DATA FOR ANALYSIS below:

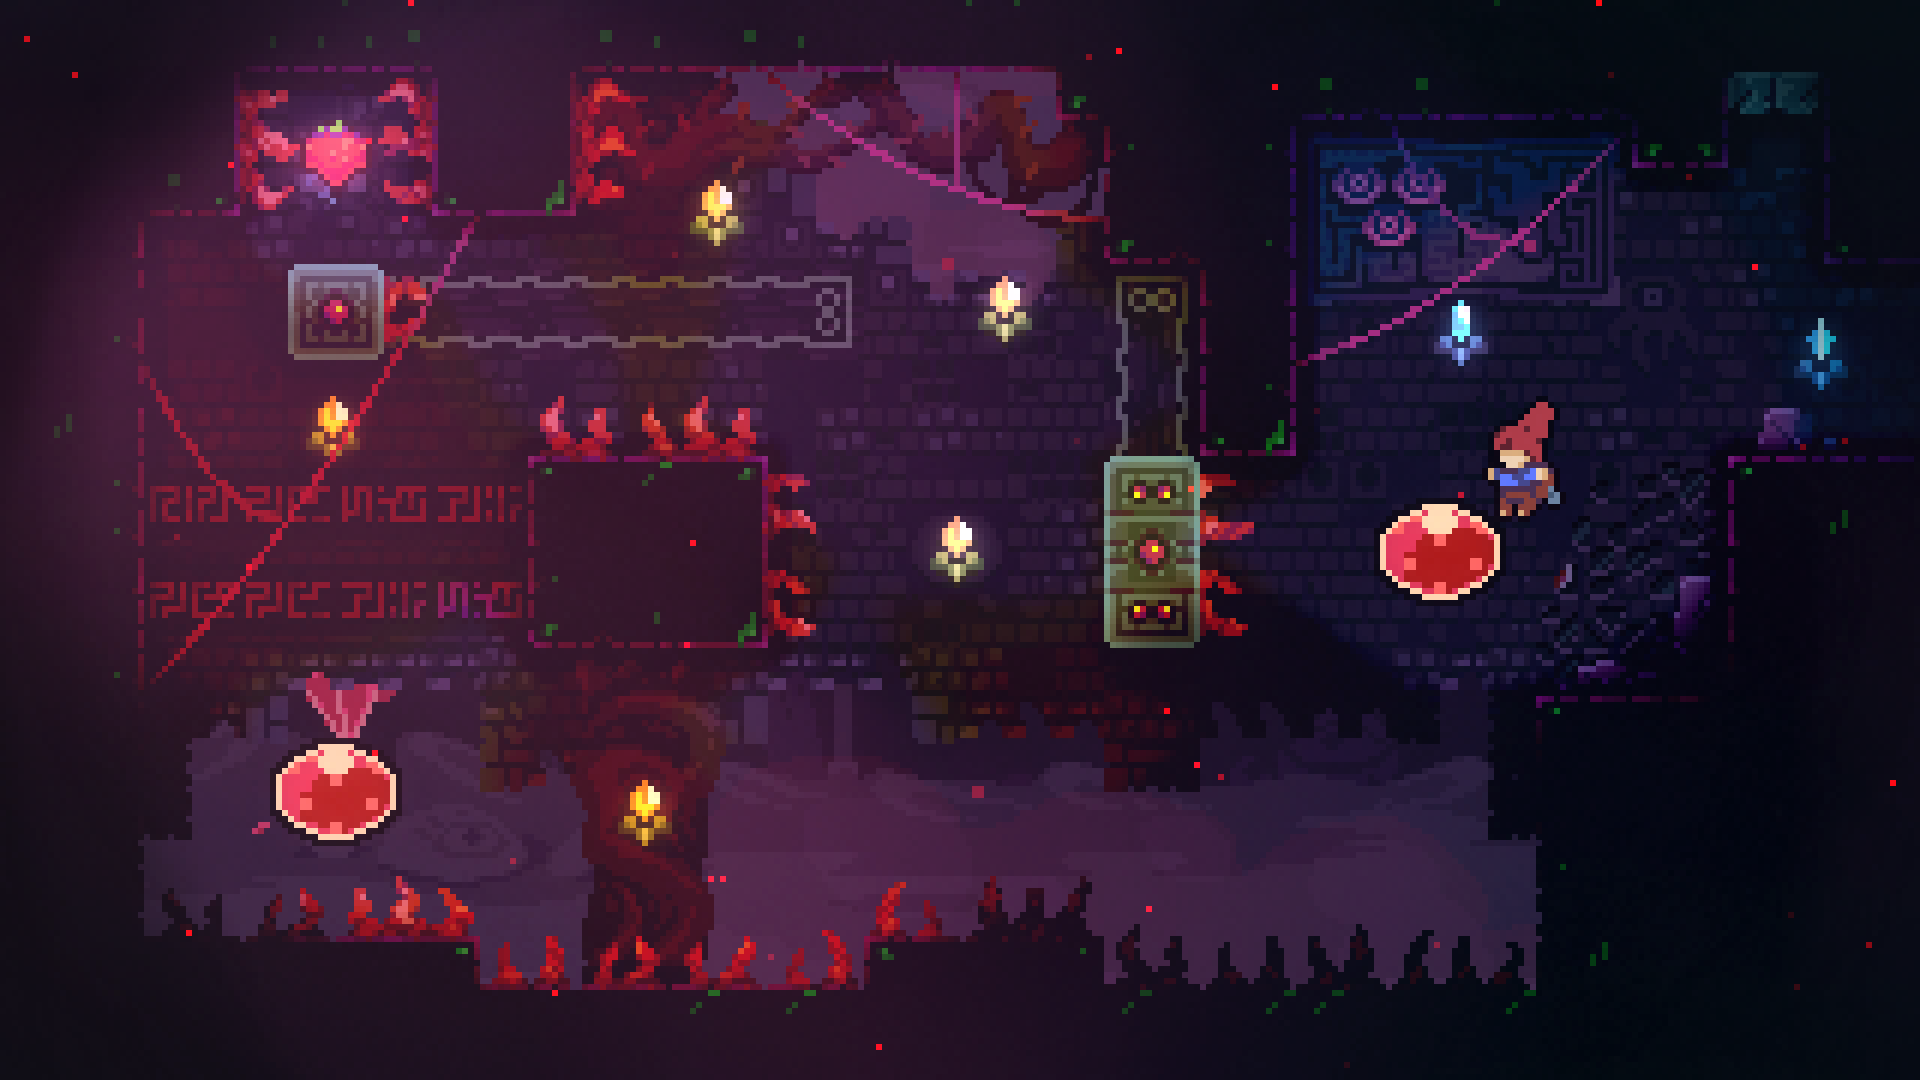
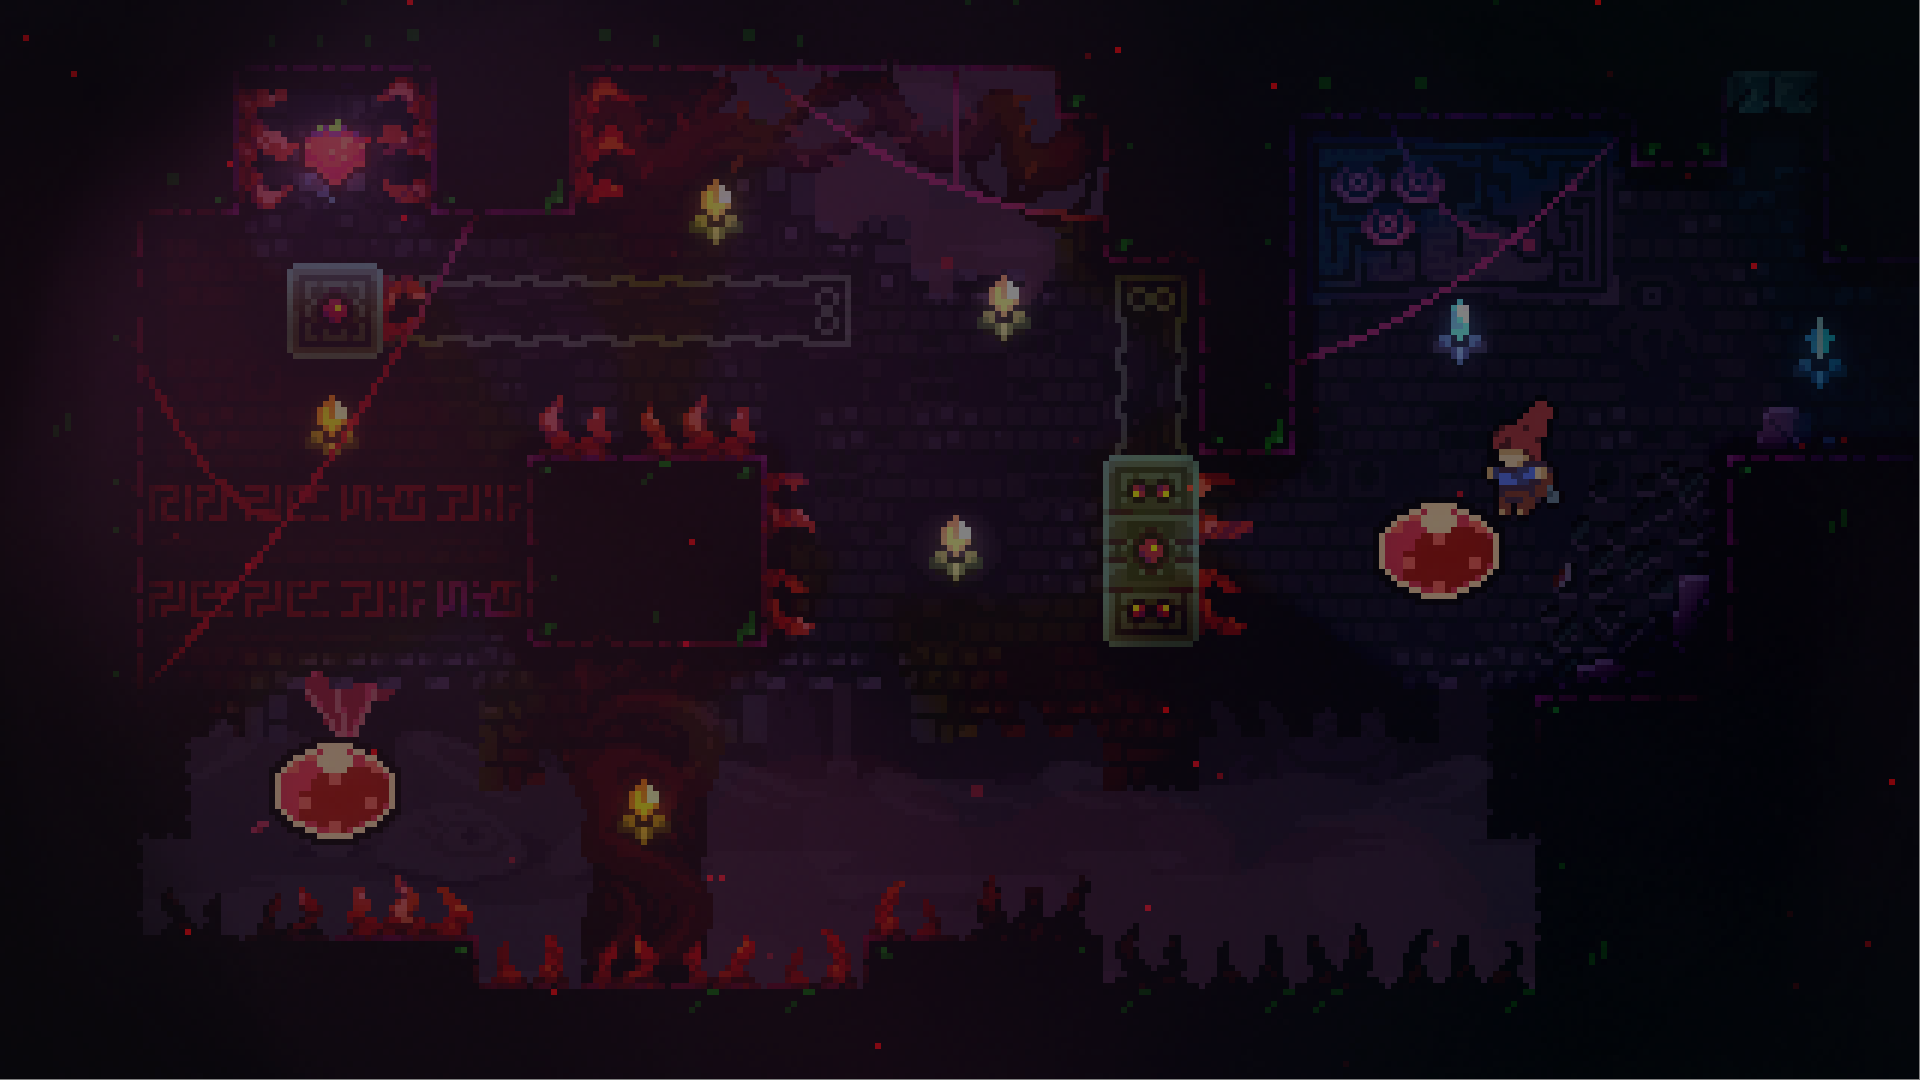
Helligkeit der Bilder manuell geändert, um den Filter herausnehmen zu können -> mehr Performance und Filter wird nicht mehr auf die middle-card angewendet.

diff --git a/index.html b/index.html
@@ -1,104 +1,122 @@
 <!DOCTYPE html>
 <html>
-  <head>
-    <meta charset="utf-8"/>
+
+<head>
+    <meta charset="utf-8" />
     <title>Grafikstile</title>
-    <link rel="stylesheet" type="text/css" href="css/bootstrap.css"/>
-    <link rel="stylesheet" type="text/css" href="css/jquery.fullpage.min.css"/>
-    <link rel="stylesheet" type="text/css" href="css/main.css"/>
+    <link rel="stylesheet" type="text/css" href="css/bootstrap.css" />
+    <link rel="stylesheet" type="text/css" href="css/jquery.fullpage.min.css" />
+    <link rel="stylesheet" type="text/css" href="css/main.css" />
 
     <script type="text/javascript" src="js/jquery-3.3.1.js"></script>
     <script type="text/javascript" src="js/jquery.fullpage.min.js"></script>
     <script type="text/javascript" src="js/bootstrap.min.js"></script>
 
     <script type="text/javascript" src="js/main.js"></script>
-  </head>
+</head>
 
-  <body>
+<body>
     <div id="fullpage">
-    	<div class="section" id="landing">
-          <div class="middle-card" id="landing-card">
-          </div>
-      </div>
-      <div class="section" id="pixelart">
-        <div class="middle-card" id="pixelart-card">
-          <h1 class="middle-card-header">PIXELART</h1>
+        <div class="section" id="landing">
+            <div class="middle-card" id="landing-card">
+            </div>
         </div>
-        <div id="pixelart-carousel" class="carousel slide" data-ride="carousel" data-pause="false" data-interval="10000">
-          <ol class="carousel-indicators">
-            <li data-target="#pixelart-carousel" data-slide-to="0" class="active"></li>
-            <li data-target="#pixelart-carousel" data-slide-to="1"></li>
-            <li data-target="#pixelart-carousel" data-slide-to="2"></li>
-          </ol>
-          <div class="carousel-inner">
-            <div class="carousel-item active carousel-item-fullimage" id="hyper_light_drifter">
+        <div class="section" id="pixelart">
+            <div class="middle-card" id="pixelart-card">
+                <h1 class="middle-card-header">PIXELART</h1>
             </div>
-            <div class="carousel-item carousel-item-fullimage" id="stardew_valley">
+            <div id="pixelart-carousel" class="carousel slide" data-ride="carousel" data-pause="false" data-interval="10000">
+                <ol class="carousel-indicators">
+                    <li data-target="#pixelart-carousel" data-slide-to="0" class="active"></li>
+                    <li data-target="#pixelart-carousel" data-slide-to="1"></li>
+                    <li data-target="#pixelart-carousel" data-slide-to="2"></li>
+                </ol>
+                <div class="carousel-inner">
+                    <div class="carousel-item active carousel-item-fullimage" id="hyper_light_drifter">
+                        <div class="carousel-caption">
+                            <h5>Hyper Light Drifter</h5>
+                            <p>Lorem ipsum dolor sit amet, consetetur sadipscing elitr, sed diam nonumy eirmod tempor invidunt
+                                ut labore et dolore magna aliquyam erat, sed diam voluptua. At vero eos et accusam et justo
+                                duo dolores et ea rebum. Stet clita kasd gubergren, no sea takimata sanctus est Lorem ipsum
+                                dolor sit amet. Lorem ipsum dolor sit amet, consetetur sadipscing elitr, sed diam nonumy
+                                eirmod tempor invidunt ut labore et dolore magna aliquyam erat, sed diam voluptua. At vero
+                                eos et accusam et justo duo dolores et ea rebum. Stet clita kasd gubergren, no sea takimata
+                                sanctus est Lorem ipsum dolor sit amet.</p>
+                        </div>
+                    </div>
+                    <div class="carousel-item carousel-item-fullimage" id="stardew_valley">
+                        <div class="carousel-caption d-none d-md-block">
+                            <h5>Stardew Valley</h5>
+                        </div>
+                    </div>
+                    <div class="carousel-item carousel-item-fullimage" id="celeste">
+                        <div class="carousel-caption d-none d-md-block">
+                            <h5>Celeste</h5>
+                        </div>
+                    </div>
+                </div>
+                <a class="carousel-control-prev" href="#pixelart-carousel" role="button" data-slide="prev">
+                    <span class="carousel-control-prev-icon"></span>
+                </a>
+                <a class="carousel-control-next" href="#pixelart-carousel" role="button" data-slide="next">
+                    <span class="carousel-control-next-icon"></span>
+                </a>
             </div>
-            <div class="carousel-item carousel-item-fullimage" id="celeste">
-            </div>
-          </div>
-          <a class="carousel-control-prev" href="#pixelart-carousel" role="button" data-slide="prev">
-           <span class="carousel-control-prev-icon"></span>
-         </a>
-         <a class="carousel-control-next" href="#pixelart-carousel" role="button" data-slide="next">
-           <span class="carousel-control-next-icon"></span>
-         </a>
         </div>
-      </div>
-    	<div class="section" id="hand-drawn">
-        <div class="middle-card" id="hand-drawn-card">
-          <h1 class="middle-card-header">HAND-DRAWN</h1>
+        <div class="section" id="hand-drawn">
+            <div class="middle-card" id="hand-drawn-card">
+                <h1 class="middle-card-header">HAND-DRAWN</h1>
+            </div>
+            <div id="hand-drawn-carousel" class="carousel slide" data-ride="carousel" data-pause="false" data-interval="10000">
+                <ol class="carousel-indicators">
+                    <li data-target="#hand-drawn-carousel" data-slide-to="0" class="active"></li>
+                    <li data-target="#hand-drawn-carousel" data-slide-to="1"></li>
+                    <li data-target="#hand-drawn-carousel" data-slide-to="2"></li>
+                </ol>
+                <div class="carousel-inner">
+                    <div class="carousel-item active carousel-item-fullimage" id="dont_starve">
+                    </div>
+                    <div class="carousel-item carousel-item-fullimage" id="ori_and_the_blind_forest">
+                    </div>
+                    <div class="carousel-item carousel-item-fullimage" id="rayman">
+                    </div>
+                </div>
+                <a class="carousel-control-prev" href="#hand-drawn-carousel" role="button" data-slide="prev">
+                    <span class="carousel-control-prev-icon"></span>
+                </a>
+                <a class="carousel-control-next" href="#hand-drawn-carousel" role="button" data-slide="next">
+                    <span class="carousel-control-next-icon"></span>
+                </a>
+            </div>
         </div>
-        <div id="hand-drawn-carousel" class="carousel slide" data-ride="carousel" data-pause="false" data-interval="10000">
-            <ol class="carousel-indicators">
-                <li data-target="#hand-drawn-carousel" data-slide-to="0" class="active"></li>
-                <li data-target="#hand-drawn-carousel" data-slide-to="1"></li>
-                <li data-target="#hand-drawn-carousel" data-slide-to="2"></li>
-              </ol>
-          <div class="carousel-inner">
-            <div class="carousel-item active carousel-item-fullimage" id="dont_starve">
+        <div class="section" id="flat">
+            <div class="middle-card" id="flat-card">
+                <h1 class="middle-card-header">FLAT</h1>
             </div>
-            <div class="carousel-item carousel-item-fullimage" id="ori_and_the_blind_forest">
+            <div id="flat-carousel" class="carousel slide" data-ride="carousel" data-pause="false" data-interval="10000">
+                <ol class="carousel-indicators">
+                    <li data-target="#flat-carousel" data-slide-to="0" class="active"></li>
+                    <li data-target="#flat-carousel" data-slide-to="1"></li>
+                    <li data-target="#flat-carousel" data-slide-to="2"></li>
+                </ol>
+                <div class="carousel-inner">
+                    <div class="carousel-item active carousel-item-fullimage" id="a_night_in_the_woods">
+                    </div>
+                    <div class="carousel-item carousel-item-fullimage" id="dumb_ways_to_die">
+                    </div>
+                    <div class="carousel-item carousel-item-fullimage" id="loco_roco">
+                    </div>
+                </div>
+                <a class="carousel-control-prev" href="#flat-carousel" role="button" data-slide="prev">
+                    <span class="carousel-control-prev-icon"></span>
+                </a>
+                <a class="carousel-control-next" href="#flat-carousel" role="button" data-slide="next">
+                    <span class="carousel-control-next-icon"></span>
+                </a>
             </div>
-            <div class="carousel-item carousel-item-fullimage" id="rayman">
-            </div>
-          </div>
-          <a class="carousel-control-prev" href="#hand-drawn-carousel" role="button" data-slide="prev">
-            <span class="carousel-control-prev-icon"></span>
-          </a>
-          <a class="carousel-control-next" href="#hand-drawn-carousel" role="button" data-slide="next">
-            <span class="carousel-control-next-icon"></span>
-          </a>
         </div>
-      </div>
-      <div class="section" id="flat">
-        <div class="middle-card" id="flat-card">
-          <h1 class="middle-card-header">FLAT</h1>
-        </div>
-        <div id="flat-carousel" class="carousel slide" data-ride="carousel" data-pause="false" data-interval="10000">
-            <ol class="carousel-indicators">
-                <li data-target="#flat-carousel" data-slide-to="0" class="active"></li>
-                <li data-target="#flat-carousel" data-slide-to="1"></li>
-                <li data-target="#flat-carousel" data-slide-to="2"></li>
-              </ol>
-          <div class="carousel-inner">
-            <div class="carousel-item active carousel-item-fullimage" id="a_night_in_the_woods">
-            </div>
-            <div class="carousel-item carousel-item-fullimage" id="dumb_ways_to_die">
-            </div>
-            <div class="carousel-item carousel-item-fullimage" id="loco_roco">
-            </div>
-          </div>
-          <a class="carousel-control-prev" href="#flat-carousel" role="button" data-slide="prev">
-            <span class="carousel-control-prev-icon"></span>
-          </a>
-          <a class="carousel-control-next" href="#flat-carousel" role="button" data-slide="next">
-            <span class="carousel-control-next-icon"></span>
-          </a>
-        </div>
-      </div>
-    	<div class="section">Some section</div>
+        <div class="section">Some section</div>
     </div>
-  </body>
+</body>
+
 </html>

diff --git a/css/main.css b/css/main.css
@@ -3,7 +3,7 @@
 }
 
 #stardew_valley {
-  background-image: url("../images/pixelart/Stardew_Valley.jpg");
+  background-image: url("../images/pixelart/Stardew_Valley.png");
 }
 
 #celeste {
@@ -11,15 +11,15 @@
 }
 
 #dont_starve {
-  background-image: url("../images/hand-drawn/Dont_Starve.jpg");
+  background-image: url("../images/hand-drawn/Dont_Starve.png");
 }
 
 #ori_and_the_blind_forest {
-  background-image: url("../images/hand-drawn/Ori_And_The_Blind_Forest.jpg");
+  background-image: url("../images/hand-drawn/Ori_And_The_Blind_Forest.png");
 }
 
 #rayman {
-  background-image: url("../images/hand-drawn/Rayman.jpg");
+  background-image: url("../images/hand-drawn/Rayman.png");
 }
 
 #a_night_in_the_woods {
@@ -31,14 +31,13 @@
 }
 
 #loco_roco {
-  background-image: url("../images/flat/Loco_Roco.jpg");
+  background-image: url("../images/flat/Loco_Roco.png");
 }
 
 div.carousel-item-fullimage {
   background-position: center;
   width: 100%;
   height: 100%;
-  filter: brightness(50%);
 }
 
 div.carousel-inner {
@@ -75,7 +74,7 @@ div.carousel-inner {
 }
 
 #pixelart-card {
-  background-color: rgba(255,255,255, 0.9);
+  background-color: rgba(255,255,255, 0.5);
 }
 
 #hand-drawn-card {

End of DATA FOR ANALYSIS.

EXERCISE DETAILS - Filter the records down to the lines that contain the string "header", and copy those lines.

EXERCISE ANSWER -
-          <h1 class="middle-card-header">PIXELART</h1>
+                <h1 class="middle-card-header">PIXELART</h1>
-          <h1 class="middle-card-header">HAND-DRAWN</h1>
+                <h1 class="middle-card-header">HAND-DRAWN</h1>
+                <h1 class="middle-card-header">FLAT</h1>
-          <h1 class="middle-card-header">FLAT</h1>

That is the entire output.